▶ _Work instruction_
A faithful copy of the entries, without any pictures, is what is needed here.

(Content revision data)
*****
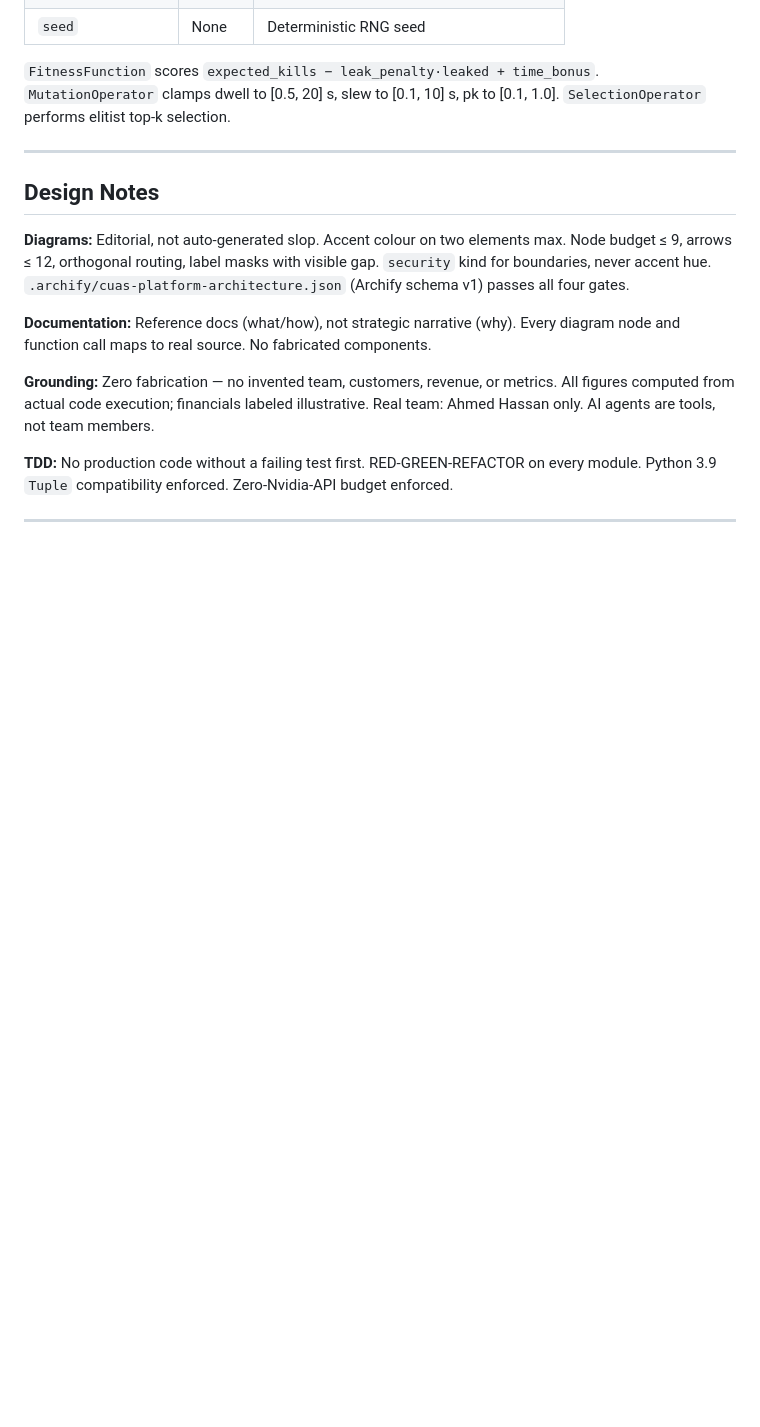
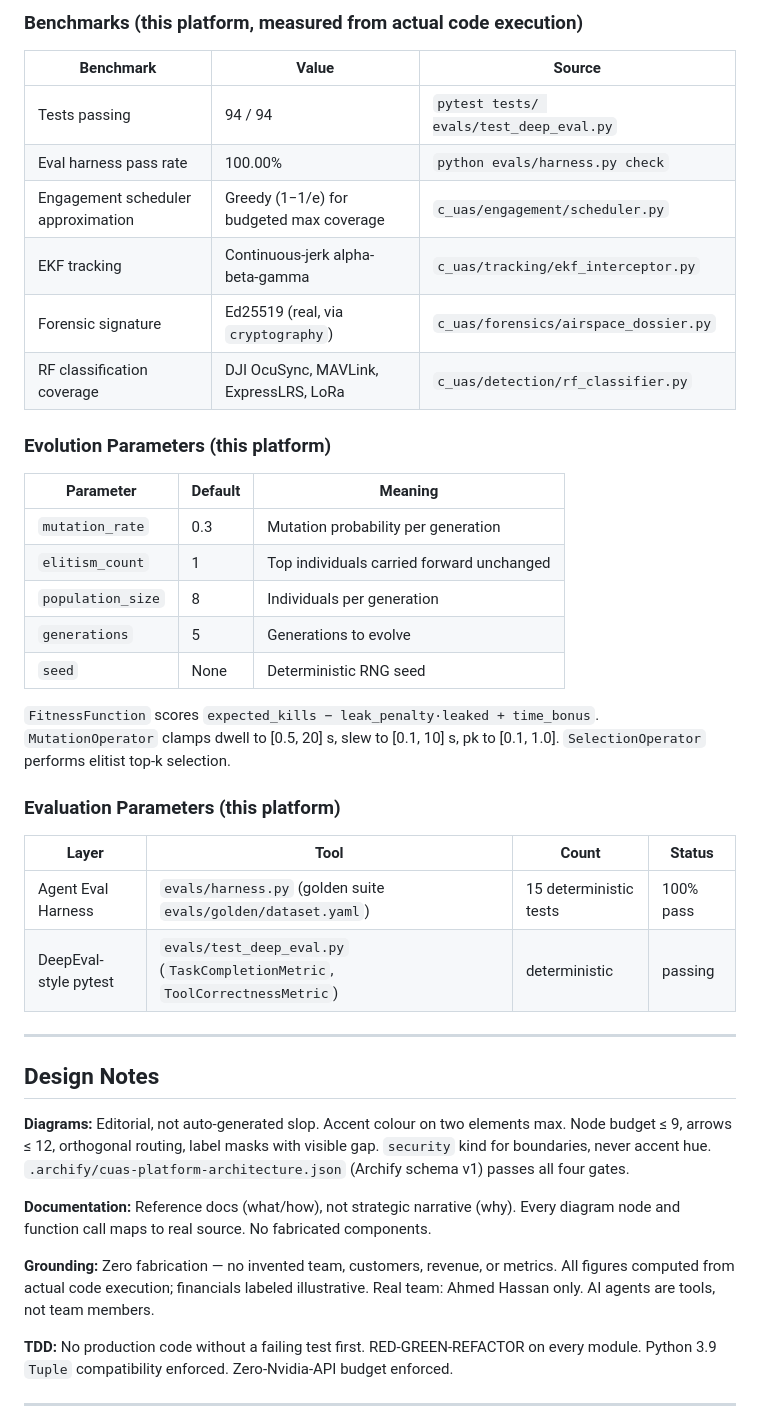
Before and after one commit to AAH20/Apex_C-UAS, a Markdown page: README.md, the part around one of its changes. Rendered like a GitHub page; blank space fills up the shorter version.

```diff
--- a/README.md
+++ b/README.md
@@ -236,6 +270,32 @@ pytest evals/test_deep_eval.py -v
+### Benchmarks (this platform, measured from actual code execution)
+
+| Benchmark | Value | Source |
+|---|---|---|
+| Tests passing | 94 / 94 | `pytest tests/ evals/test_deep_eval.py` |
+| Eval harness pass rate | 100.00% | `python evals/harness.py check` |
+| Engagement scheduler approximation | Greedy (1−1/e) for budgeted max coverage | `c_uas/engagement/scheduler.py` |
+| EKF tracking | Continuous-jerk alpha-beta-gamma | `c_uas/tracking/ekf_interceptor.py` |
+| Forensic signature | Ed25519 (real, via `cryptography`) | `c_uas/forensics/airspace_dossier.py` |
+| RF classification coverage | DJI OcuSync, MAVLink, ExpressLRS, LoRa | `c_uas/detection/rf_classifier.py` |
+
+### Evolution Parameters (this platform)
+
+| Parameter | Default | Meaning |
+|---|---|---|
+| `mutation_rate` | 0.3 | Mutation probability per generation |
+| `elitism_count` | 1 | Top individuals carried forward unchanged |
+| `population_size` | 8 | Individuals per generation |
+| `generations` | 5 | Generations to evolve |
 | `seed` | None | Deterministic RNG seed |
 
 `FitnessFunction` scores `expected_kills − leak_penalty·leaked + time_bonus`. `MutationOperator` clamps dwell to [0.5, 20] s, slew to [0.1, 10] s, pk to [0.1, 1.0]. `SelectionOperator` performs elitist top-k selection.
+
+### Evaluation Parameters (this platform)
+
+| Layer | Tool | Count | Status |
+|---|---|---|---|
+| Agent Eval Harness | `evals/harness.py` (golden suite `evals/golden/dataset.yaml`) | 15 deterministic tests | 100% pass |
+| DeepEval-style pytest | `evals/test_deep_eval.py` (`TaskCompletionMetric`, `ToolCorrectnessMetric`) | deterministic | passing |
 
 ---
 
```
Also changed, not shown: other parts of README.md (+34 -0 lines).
*****
▶ _Task response_
Before and after one commit to AAH20/Apex_C-UAS, a Markdown page: README.md, the part around one of its changes. Rendered like a GitHub page; blank space fills up the shorter version.

```diff
--- a/README.md
+++ b/README.md
@@ -236,6 +270,32 @@ pytest evals/test_deep_eval.py -v
+### Benchmarks (this platform, measured from actual code execution)
+
+| Benchmark | Value | Source |
+|---|---|---|
+| Tests passing | 94 / 94 | `pytest tests/ evals/test_deep_eval.py` |
+| Eval harness pass rate | 100.00% | `python evals/harness.py check` |
+| Engagement scheduler approximation | Greedy (1−1/e) for budgeted max coverage | `c_uas/engagement/scheduler.py` |
+| EKF tracking | Continuous-jerk alpha-beta-gamma | `c_uas/tracking/ekf_interceptor.py` |
+| Forensic signature | Ed25519 (real, via `cryptography`) | `c_uas/forensics/airspace_dossier.py` |
+| RF classification coverage | DJI OcuSync, MAVLink, ExpressLRS, LoRa | `c_uas/detection/rf_classifier.py` |
+
+### Evolution Parameters (this platform)
+
+| Parameter | Default | Meaning |
+|---|---|---|
+| `mutation_rate` | 0.3 | Mutation probability per generation |
+| `elitism_count` | 1 | Top individuals carried forward unchanged |
+| `population_size` | 8 | Individuals per generation |
+| `generations` | 5 | Generations to evolve |
 | `seed` | None | Deterministic RNG seed |
 
 `FitnessFunction` scores `expected_kills − leak_penalty·leaked + time_bonus`. `MutationOperator` clamps dwell to [0.5, 20] s, slew to [0.1, 10] s, pk to [0.1, 1.0]. `SelectionOperator` performs elitist top-k selection.
+
+### Evaluation Parameters (this platform)
+
+| Layer | Tool | Count | Status |
+|---|---|---|---|
+| Agent Eval Harness | `evals/harness.py` (golden suite `evals/golden/dataset.yaml`) | 15 deterministic tests | 100% pass |
+| DeepEval-style pytest | `evals/test_deep_eval.py` (`TaskCompletionMetric`, `ToolCorrectnessMetric`) | deterministic | passing |
 
 ---
 
```
Also changed, not shown: other parts of README.md (+34 -0 lines).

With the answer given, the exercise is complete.